David Cameron will attempt to breathe new life into his much-criticised Big Society initiative, declaring that it is “my mission in politics” to make it succeed.
In a speech to social entrepreneurs in London, the Prime Minister will say that he is committed to rolling back the “Big Government” years of Labour and giving back people responsibility for their own lives.
“Let me make one thing absolutely clear – I’m not going to back down from what I believe in just because of a few bad headlines,” he is expected to say.
“The Big Society is my mission in politics. It’s what I want us – as a country – to build. Together.
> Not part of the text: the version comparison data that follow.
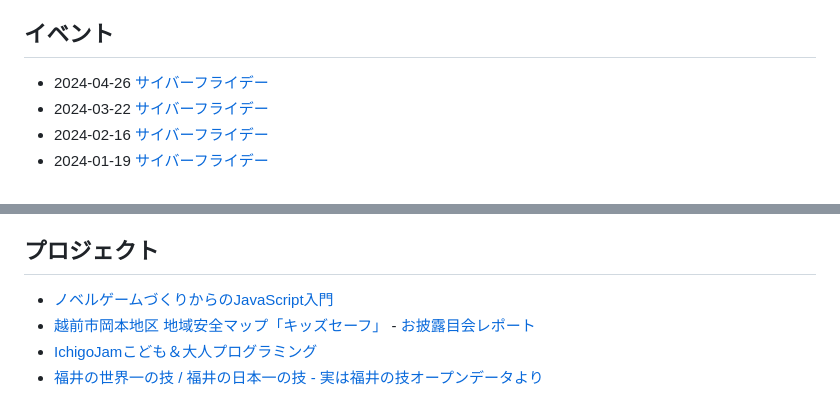
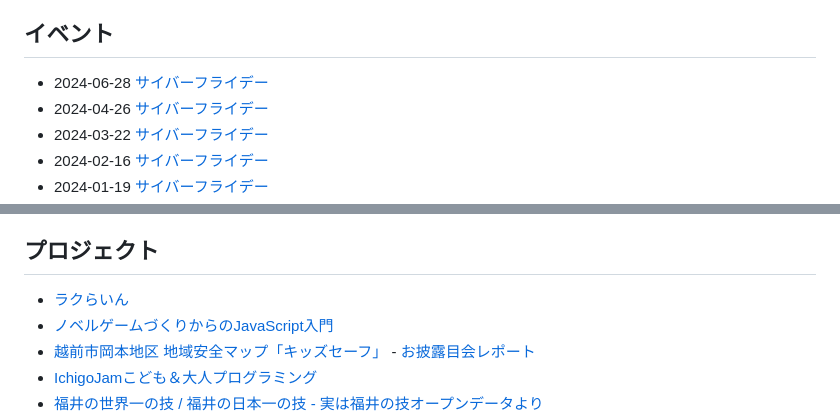
Before and after one commit to code4fukui/code4fukui.github.io, a Markdown page: index.md, 2 parts joined by grey strips. Rendered like a GitHub page.

```diff
--- a/index.md
+++ b/index.md
@@ -11,6 +11,7 @@ Code for FUKUIは、「地域の課題をテクノロジーで解決する」シ
 
 ## イベント
 
+- 2024-06-28 [サイバーフライデー](https://cybervalley.jp/cyberfriday.html)
 - 2024-04-26 [サイバーフライデー](https://cybervalley.jp/cyberfriday.html)
 - 2024-03-22 [サイバーフライデー](https://cybervalley.jp/cyberfriday.html)
 - 2024-02-16 [サイバーフライデー](https://cybervalley.jp/cyberfriday.html)
@@ -42,6 +43,7 @@ Code for FUKUIは、「地域の課題をテクノロジーで解決する」シ
 
 ## プロジェクト
 
+- [ラクらいん](https://code4fukui.github.io/rakuline/)
 - [ノベルゲームづくりからのJavaScript入門](https://github.com/code4fukui/egadv/)
 - [越前市岡本地区 地域安全マップ「キッズセーフ」](https://fukuno.jig.jp/4110) - [お披露目会レポート](https://fukuno.jig.jp/4241)
 - [IchigoJamこども＆大人プログラミング](https://ichigojam.net/)
```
And I’m going to fight for it every day, because the Big Society is here to stay.”
The Government is set to bolster the scheme with a series of new initiatives including a £100 million transition fund to help charities and social enterprises bid for new government contracts to provide services.
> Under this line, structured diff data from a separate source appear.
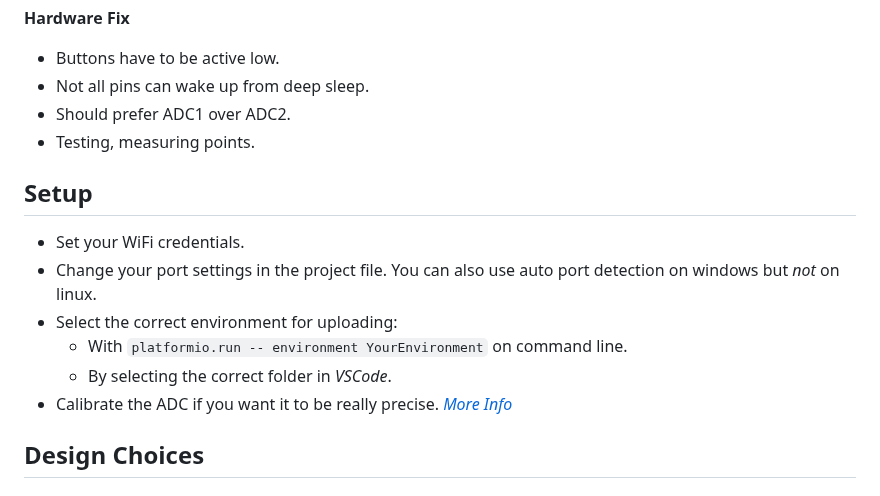
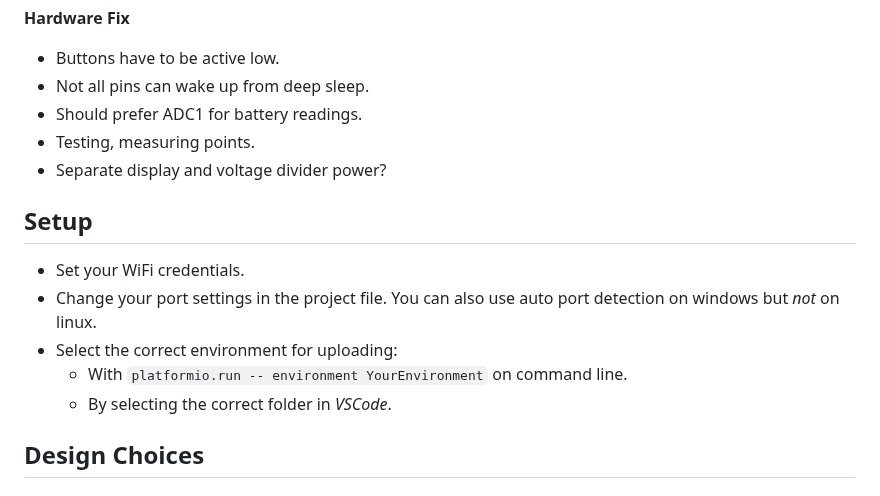
Before and after one commit to samunemeth/E-paper-Clock, a Markdown page: README.md, the part around the change. GitHub-like rendering.

```diff
--- a/README.md
+++ b/README.md
@@ -76,8 +76,9 @@ use a search on the main part of the code.
 **Hardware Fix**
   - Buttons have to be active low.
   - Not all pins can wake up from deep sleep.
-  - Should prefer ADC1 over ADC2.
+  - Should prefer ADC1 for battery readings.
   - Testing, measuring points.
+  - Separate display and voltage divider power?
 
 ## Setup
 
@@ -86,7 +87,6 @@ use a search on the main part of the code.
   - Select the correct environment for uploading:
     - With `platformio.run -- environment YourEnvironment` on command line.
     - By selecting the correct folder in *VSCode*.
-  - Calibrate the ADC if you want it to be really precise. *[More Info](https://w4krl.com/esp32-analog-to-digital-conversion-accuracy/)*
 
 ## Design Choices
 
```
A Big Society bank – with £200 million in reserves from the high street banks – will provide working capital for the successful applicants to help them get going.
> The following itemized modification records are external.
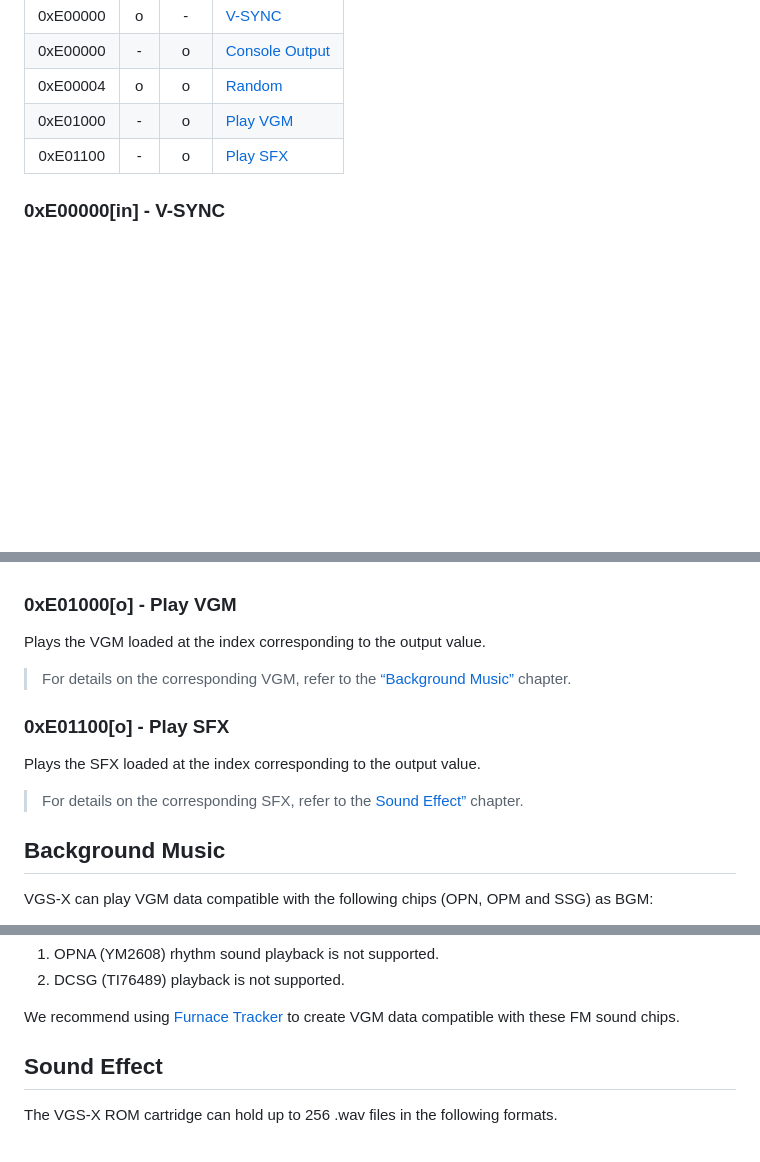
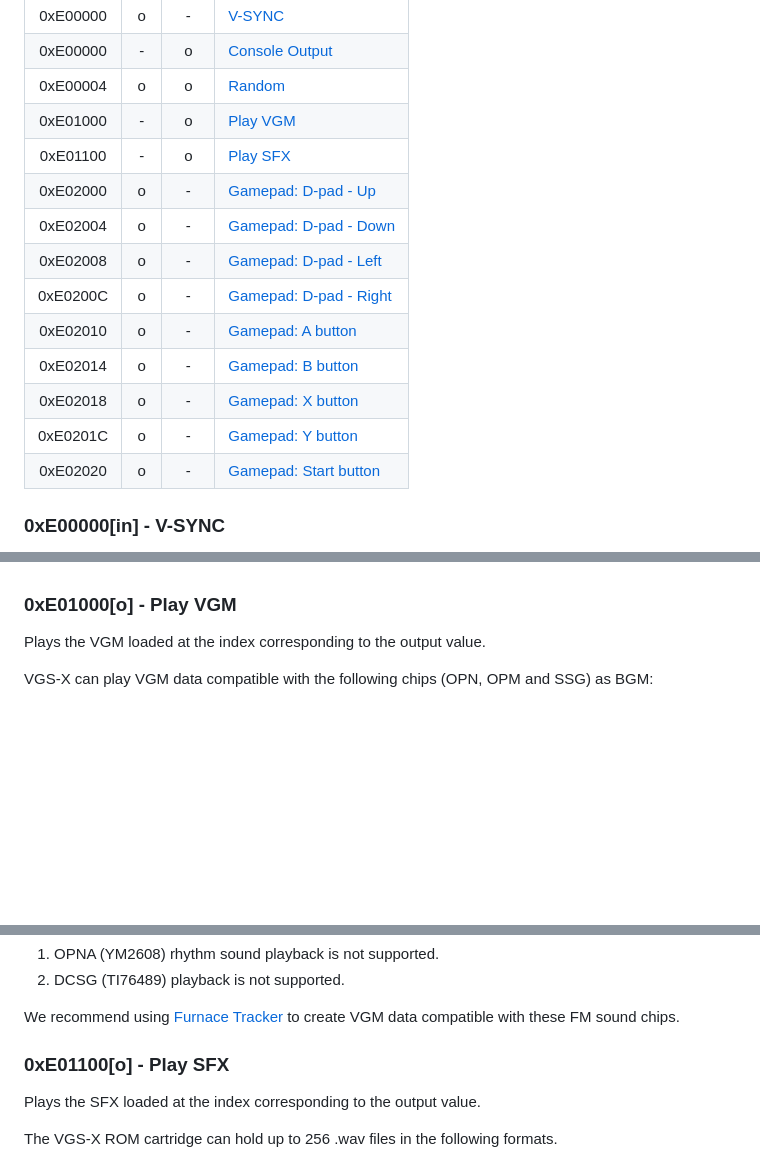
Before and after one commit to suzukiplan/vgsx, a Markdown page: README.md, 3 parts joined by grey strips. Rendered like a GitHub page; blank space fills up the shorter version.

```diff
--- a/README.md
+++ b/README.md
@@ -449,6 +449,15 @@ Note that all addresses and values for I/O instructions must be specified as 32-
 | 0xE00004 |  o  |  o  | [Random](#0xe00004io---random) |
 | 0xE01000 |  -  |  o  | [Play VGM](#0xe01000o---play-vgm) |
 | 0xE01100 |  -  |  o  | [Play SFX](#0xe01100o---play-sfx) |
+| 0xE02000 |  o  |  -  | [Gamepad: D-pad - Up](#0xe200xxi---gamepad) |
+| 0xE02004 |  o  |  -  | [Gamepad: D-pad - Down](#0xe200xxi---gamepad) |
+| 0xE02008 |  o  |  -  | [Gamepad: D-pad - Left](#0xe200xxi---gamepad) |
+| 0xE0200C |  o  |  -  | [Gamepad: D-pad - Right](#0xe200xxi---gamepad) |
+| 0xE02010 |  o  |  -  | [Gamepad: A button](#0xe200xxi---gamepad) |
+| 0xE02014 |  o  |  -  | [Gamepad: B button](#0xe200xxi---gamepad) |
+| 0xE02018 |  o  |  -  | [Gamepad: X button](#0xe200xxi---gamepad) |
+| 0xE0201C |  o  |  -  | [Gamepad: Y button](#0xe200xxi---gamepad) |
+| 0xE02020 |  o  |  -  | [Gamepad: Start button](#0xe200xxi---gamepad) |
 
 ### 0xE00000[in] - V-SYNC
 
@@ -493,16 +502,6 @@ The `vgs_console_print` function is defined in [vgs.h](./lib/vgs.h).
 
 Plays the VGM loaded at the index corresponding to the output value.
 
-> For details on the corresponding VGM, refer to the [“Background Music”](#background-music) chapter.
-
-### 0xE01100[o] - Play SFX
-
-Plays the SFX loaded at the index corresponding to the output value.
-
-> For details on the corresponding SFX, refer to the [Sound Effect”](#sound-effect) chapter.
-
-## Background Music
-
 VGS-X can play VGM data compatible with the following chips (OPN, OPM and SSG) as BGM:
 
 - YM2149 (SSG)
@@ -519,7 +518,9 @@ Notes:
 
 We recommend using [Furnace Tracker](https://github.com/tildearrow/furnace) to create VGM data compatible with these FM sound chips.
 
-## Sound Effect
+### 0xE01100[o] - Play SFX
+
+Plays the SFX loaded at the index corresponding to the output value.
 
 The VGS-X ROM cartridge can hold up to 256 .wav files in the following formats.
 
```
Also changed, not shown: other parts of README.md (+27 -6 lines), gamepad.png (added), 8 other files.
The move comes amid growing criticism of the Government’s attempts to broaden the role of the voluntary sector at a time when public services are under intense pressure.
The Archbishop of York, Dr John Sentamu, became the latest public figure to enter the debate, warning that investment in public services was needed if the Big Society was to flourish.
“I think everybody has got to be concerned,” he told BBC1’s The Andrew Marr Show. “The Big Society, which is right, has got to build capacity and investment has got to go into it.”
He echoed Dame Elisabeth Hoodless, the outgoing head of Britain’s largest volunteering charity, Community Service Volunteers, who warned last week that Government cuts were in danger of “destroying” the country’s volunteer army.